2017 Group Project 4
|2017 Student Projects|
- 1 Eye Development
- 1.1 Introduction to the eye
- 1.2 Timeline of Eye Development
- 1.3 Development of the eye components
- 1.4 Common Abnormalities
- 1.5 Further Research
- 1.6 Glossary
- 1.7 References
- 1.8 Recent papers
- 1.9 External links
Introduction to the eye
The eye is a complex structure which allows a variety of species to intake and process visual information from the world around us.
In humans the wall of the eye has 3 basic layers: - An outer fibrous layer containing the posterior sclera and anterior cornea. The sclera --- - A vascular middle layer containing the choroid - An inner receptive layer containing the retina
Timeline of Eye Development
Development of the eye components
The eyes are derived from four sources:
- The neuroectoderm of the forebrain forms
- Posterior layers of the iris
- The optic nerve.

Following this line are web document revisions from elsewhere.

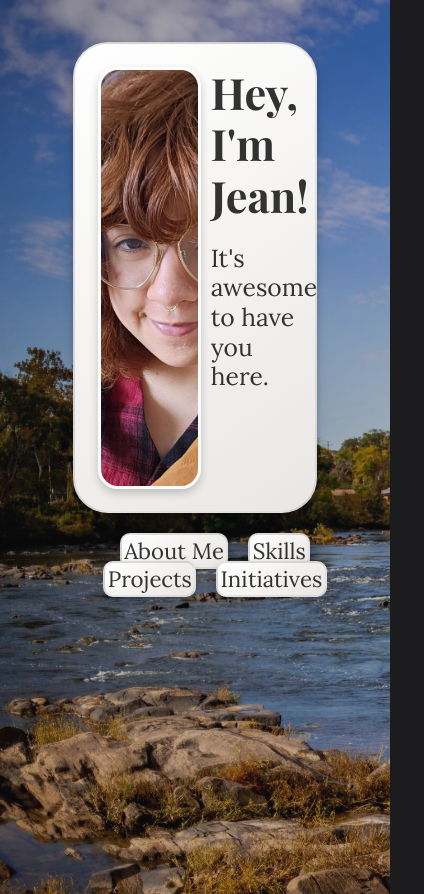
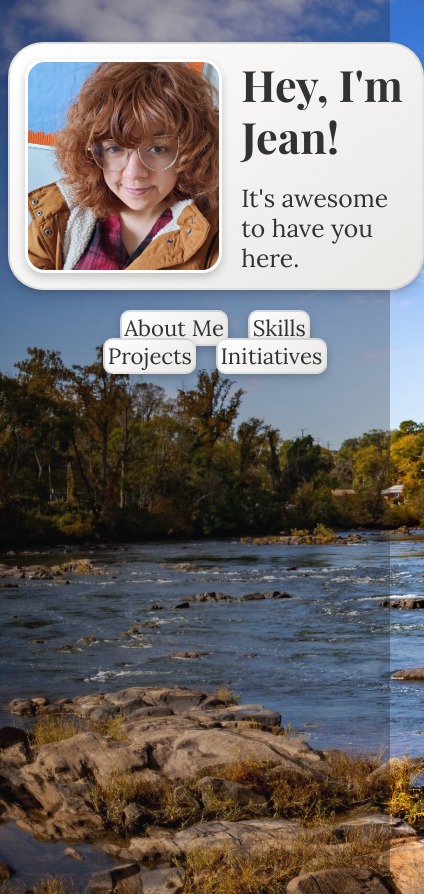
Before and after one commit to lerrayi/ferraro_portfolio, a plain HTML site: page index.html in a window 390 px wide. Shown: the whole page, 424 px wide, since content can reach past the window. Drawn offline with nearby package versions, Linux system fonts and the light colour scheme.

Commit message:
Remove scrollbars and increase card width on mobile devices

```diff
--- a/style.css
+++ b/style.css
@@ -11,6 +11,7 @@ body {
   background-size: cover; /* Ensure the image covers the entire viewport */
   background-repeat: no-repeat;
   height: 100vh;
+  overflow: hidden; /* Prevent scrollbars */
 }
 
 /* Animations */
@@ -37,6 +38,16 @@ body {
   margin-top: 5vh;
   border: 2px solid rgba(0, 0, 0, 0.1); /* Light border */
   box-shadow: 0 6px 12px rgba(0, 0, 0, 0.15), 0 2px 4px rgba(0, 0, 0, 0.1); /* Polished shadow */
+}
+
+/* Responsive: expand card to full width on small screens */
+@media (max-width: 768px) {
+  .card {
+    width: 98vw;
+    height: auto;
+    flex-direction: row;
+    padding: 4%;
+  }
 }
 
 .card h1, h2, h3, p {
```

- The surface ectoderm of the head forms
- The lens of the eye
- The corneal epithelium.
- The mesoderm between the neuroectoderm and the surface ectoderm forms
- The fibrous and vascular coats of the eye
- The neural crest cells forms
- Corneal endothelium
INSERT PICTURE The eye starts to develop at 22 days. The optic grooves (sulci) appears in the neural folds at the cranial end of the embryo. When the neural fold fuse to form the forebrain, the optic grooves will form optic vesicles. The optic vesicles are continuous cavities from the cavity of the forebrain and project from the wall of the forebrain and into the mesenchyme. The optic vesicles will grow and the optic stalks will form to keep the connection between the optic vesicles and the forebrain. The optic vesicles will at some point come in contact with the surface ectoderm and at the same time, the surface ectoderm near the optic vesicles will thicken and form the lens placodes. The lens placodes will sink into the surface ectoderm and form lens pits. The edges of the lens pits will travel towards each other and fuse to form round lens vesicles, which will later lose connection with the surface ectoderm. The optic vesicles do also keep developing - they will form double-walled optic cups which are connected to the brain by the optic stalk. The optic cups will form the retina and the optic stalk will form the optic nerve. The optic cups will fold inwards around the lens while the lens vesicles have grown inwards so they have fully lost their connection with the surface ectoderm, which locates them in the cavities of the optic cups. The retinal fissures (linear grooves) will develop and cover the ventral surface of the optic cups and down to the optic stalk. The retinal fissures contain vascular mesenchyme and hyaloid blood vessels will develop here. The hyaloid artery supplies the structures in the eye with blood and the hyaloid vein will return the blood from these structures.
The axons of the ganglion cells of the neural retina will grow in the wall of the optic nerve. The cavity in the optic nerve will start disappearing, and instead, the axons of the ganglion cells will form the optic nerve.
Choroid and Sclera
We could talk briefly in this sections about the causes of short/long-sightedness and common causes of blindness at a developmental level - z3416557
5117343 In the news, media, websites starting point: Macular Research: https://www.cera.org.au/research/macular-research/ > Bionic Eye - https://theconversation.com/artificial-vision-what-people-with-bionic-eyes-see-79758 Corneal Research: https://www.cera.org.au/research/corneal-research/ > Stem cells, corneal transplant Cellular Reprogramming: https://www.cera.org.au/cellular-reprogramming/ Glaucoma Research: https://www.cera.org.au/research/glaucoma-research/
Here is a few papers talking about eye development
z5177670 - Eye Development and Retinogenesis (NCBI): NCBI
z5177670 - <pubmed>1100417</pubmed>
z5177670 - <pubmed>10627820</pubmed>
z5075309 - <pubmed>26956898</pubmed>
BMC Dev Biol Search: Eye Development